TASK DATA section start

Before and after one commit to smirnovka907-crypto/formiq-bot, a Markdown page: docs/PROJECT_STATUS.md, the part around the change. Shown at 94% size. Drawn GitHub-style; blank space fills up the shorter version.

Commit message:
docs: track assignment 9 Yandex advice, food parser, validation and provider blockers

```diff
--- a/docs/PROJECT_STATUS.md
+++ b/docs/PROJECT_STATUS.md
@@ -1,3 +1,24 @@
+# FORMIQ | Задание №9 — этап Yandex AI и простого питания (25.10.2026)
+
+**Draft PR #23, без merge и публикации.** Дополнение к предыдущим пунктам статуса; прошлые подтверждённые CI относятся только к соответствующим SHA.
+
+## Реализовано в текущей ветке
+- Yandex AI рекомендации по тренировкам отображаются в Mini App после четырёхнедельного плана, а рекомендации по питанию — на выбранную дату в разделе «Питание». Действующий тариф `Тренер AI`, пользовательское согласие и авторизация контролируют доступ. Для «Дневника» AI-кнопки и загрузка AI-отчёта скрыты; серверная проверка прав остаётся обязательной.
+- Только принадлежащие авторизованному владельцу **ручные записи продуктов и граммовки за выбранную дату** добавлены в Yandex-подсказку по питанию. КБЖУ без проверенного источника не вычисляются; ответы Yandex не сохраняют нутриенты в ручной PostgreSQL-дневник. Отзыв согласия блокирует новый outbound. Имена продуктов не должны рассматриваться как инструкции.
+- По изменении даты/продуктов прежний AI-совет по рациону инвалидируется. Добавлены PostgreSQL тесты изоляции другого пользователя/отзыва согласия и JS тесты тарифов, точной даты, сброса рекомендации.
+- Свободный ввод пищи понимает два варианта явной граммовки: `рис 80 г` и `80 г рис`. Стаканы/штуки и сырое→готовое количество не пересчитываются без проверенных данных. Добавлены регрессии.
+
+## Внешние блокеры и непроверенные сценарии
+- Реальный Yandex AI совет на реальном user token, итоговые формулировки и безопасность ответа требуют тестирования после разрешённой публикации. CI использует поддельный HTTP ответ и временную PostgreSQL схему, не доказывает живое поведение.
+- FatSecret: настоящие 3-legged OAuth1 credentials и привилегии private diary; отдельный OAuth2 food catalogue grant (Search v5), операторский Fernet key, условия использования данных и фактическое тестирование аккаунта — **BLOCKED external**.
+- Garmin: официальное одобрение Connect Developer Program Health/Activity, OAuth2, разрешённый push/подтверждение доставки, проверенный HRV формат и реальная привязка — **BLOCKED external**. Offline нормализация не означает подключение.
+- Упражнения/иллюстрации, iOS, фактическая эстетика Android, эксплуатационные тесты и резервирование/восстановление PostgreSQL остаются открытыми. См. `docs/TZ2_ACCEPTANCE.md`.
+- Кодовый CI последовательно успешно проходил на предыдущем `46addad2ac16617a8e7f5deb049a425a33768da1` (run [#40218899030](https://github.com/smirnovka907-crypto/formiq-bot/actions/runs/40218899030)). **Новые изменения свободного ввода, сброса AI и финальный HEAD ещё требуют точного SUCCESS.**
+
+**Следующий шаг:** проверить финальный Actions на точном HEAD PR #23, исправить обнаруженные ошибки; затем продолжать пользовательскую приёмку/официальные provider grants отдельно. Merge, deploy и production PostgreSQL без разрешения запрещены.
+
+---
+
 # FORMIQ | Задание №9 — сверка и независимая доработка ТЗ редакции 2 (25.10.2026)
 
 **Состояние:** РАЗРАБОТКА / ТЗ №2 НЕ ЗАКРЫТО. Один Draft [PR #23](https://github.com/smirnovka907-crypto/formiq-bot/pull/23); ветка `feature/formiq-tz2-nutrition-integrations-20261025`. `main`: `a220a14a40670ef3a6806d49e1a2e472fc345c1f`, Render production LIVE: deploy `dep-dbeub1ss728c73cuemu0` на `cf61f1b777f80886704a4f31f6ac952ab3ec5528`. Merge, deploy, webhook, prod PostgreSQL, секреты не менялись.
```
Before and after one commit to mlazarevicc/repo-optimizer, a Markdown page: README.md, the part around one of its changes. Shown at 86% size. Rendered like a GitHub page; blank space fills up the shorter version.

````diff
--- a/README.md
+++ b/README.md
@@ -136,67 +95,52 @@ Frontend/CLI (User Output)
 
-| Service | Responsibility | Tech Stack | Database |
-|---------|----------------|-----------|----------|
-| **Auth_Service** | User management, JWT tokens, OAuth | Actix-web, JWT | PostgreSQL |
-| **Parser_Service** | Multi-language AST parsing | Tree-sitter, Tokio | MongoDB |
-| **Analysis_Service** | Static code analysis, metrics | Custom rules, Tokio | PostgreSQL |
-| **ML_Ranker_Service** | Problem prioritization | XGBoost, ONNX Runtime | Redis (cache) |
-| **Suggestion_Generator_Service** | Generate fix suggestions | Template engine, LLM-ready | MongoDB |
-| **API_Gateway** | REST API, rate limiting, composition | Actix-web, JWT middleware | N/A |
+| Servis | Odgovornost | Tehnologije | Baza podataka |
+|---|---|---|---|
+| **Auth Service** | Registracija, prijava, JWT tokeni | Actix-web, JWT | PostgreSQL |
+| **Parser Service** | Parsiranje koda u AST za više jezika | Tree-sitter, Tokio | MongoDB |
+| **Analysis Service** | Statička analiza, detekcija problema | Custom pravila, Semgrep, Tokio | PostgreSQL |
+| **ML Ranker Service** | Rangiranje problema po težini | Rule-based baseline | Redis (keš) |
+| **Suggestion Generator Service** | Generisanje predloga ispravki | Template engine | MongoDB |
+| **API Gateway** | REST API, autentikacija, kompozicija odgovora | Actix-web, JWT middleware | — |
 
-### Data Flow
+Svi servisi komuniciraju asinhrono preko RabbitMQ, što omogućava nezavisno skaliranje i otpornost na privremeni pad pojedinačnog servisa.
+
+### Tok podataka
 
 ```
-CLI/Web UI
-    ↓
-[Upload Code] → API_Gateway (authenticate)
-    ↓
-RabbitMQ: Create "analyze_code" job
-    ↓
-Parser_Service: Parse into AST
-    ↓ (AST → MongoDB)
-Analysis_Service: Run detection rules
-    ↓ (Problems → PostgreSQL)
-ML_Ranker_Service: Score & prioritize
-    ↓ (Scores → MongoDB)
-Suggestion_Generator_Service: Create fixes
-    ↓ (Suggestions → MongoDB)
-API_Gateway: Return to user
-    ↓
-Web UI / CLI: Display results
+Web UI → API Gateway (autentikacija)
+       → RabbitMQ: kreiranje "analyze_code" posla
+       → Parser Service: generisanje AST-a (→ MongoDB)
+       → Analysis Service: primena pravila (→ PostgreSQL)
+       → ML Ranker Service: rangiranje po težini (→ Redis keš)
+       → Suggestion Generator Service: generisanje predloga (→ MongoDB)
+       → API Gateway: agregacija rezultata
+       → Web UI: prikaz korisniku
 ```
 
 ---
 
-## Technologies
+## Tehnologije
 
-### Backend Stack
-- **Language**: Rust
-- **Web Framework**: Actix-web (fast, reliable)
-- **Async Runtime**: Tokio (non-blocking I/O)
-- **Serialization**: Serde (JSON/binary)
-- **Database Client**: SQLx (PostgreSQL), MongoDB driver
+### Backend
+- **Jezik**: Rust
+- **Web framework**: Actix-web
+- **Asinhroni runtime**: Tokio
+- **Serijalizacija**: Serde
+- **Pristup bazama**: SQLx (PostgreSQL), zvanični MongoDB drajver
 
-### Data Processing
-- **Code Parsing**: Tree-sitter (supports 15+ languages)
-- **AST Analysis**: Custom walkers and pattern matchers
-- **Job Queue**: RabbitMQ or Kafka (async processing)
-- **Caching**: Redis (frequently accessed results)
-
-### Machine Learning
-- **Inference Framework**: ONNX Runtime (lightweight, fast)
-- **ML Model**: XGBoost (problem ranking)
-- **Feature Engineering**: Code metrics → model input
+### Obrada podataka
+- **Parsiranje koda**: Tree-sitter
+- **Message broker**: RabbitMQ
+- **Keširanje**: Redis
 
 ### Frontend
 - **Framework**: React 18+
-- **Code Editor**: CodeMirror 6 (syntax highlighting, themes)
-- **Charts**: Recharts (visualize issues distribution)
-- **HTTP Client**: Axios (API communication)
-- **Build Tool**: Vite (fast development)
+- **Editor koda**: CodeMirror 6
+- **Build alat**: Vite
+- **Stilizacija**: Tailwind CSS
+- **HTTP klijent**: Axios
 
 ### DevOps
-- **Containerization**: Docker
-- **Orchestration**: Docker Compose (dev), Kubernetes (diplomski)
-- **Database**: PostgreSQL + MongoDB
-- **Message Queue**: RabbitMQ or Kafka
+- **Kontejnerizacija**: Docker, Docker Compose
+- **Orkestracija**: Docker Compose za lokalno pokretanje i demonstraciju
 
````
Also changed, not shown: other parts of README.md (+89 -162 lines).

TASK DATA section end

EXERCISE OBJECTIVE:
The answer must consist of each line from the entries that contains the string "Tokio".

ANSWER TO THE PROBLEM:
-| **Parser_Service** | Multi-language AST parsing | Tree-sitter, Tokio | MongoDB |
-| **Analysis_Service** | Static code analysis, metrics | Custom rules, Tokio | PostgreSQL |
+| **Parser Service** | Parsiranje koda u AST za više jezika | Tree-sitter, Tokio | MongoDB |
+| **Analysis Service** | Statička analiza, detekcija problema | Custom pravila, Semgrep, Tokio | PostgreSQL |
-- **Async Runtime**: Tokio (non-blocking I/O)
+- **Asinhroni runtime**: Tokio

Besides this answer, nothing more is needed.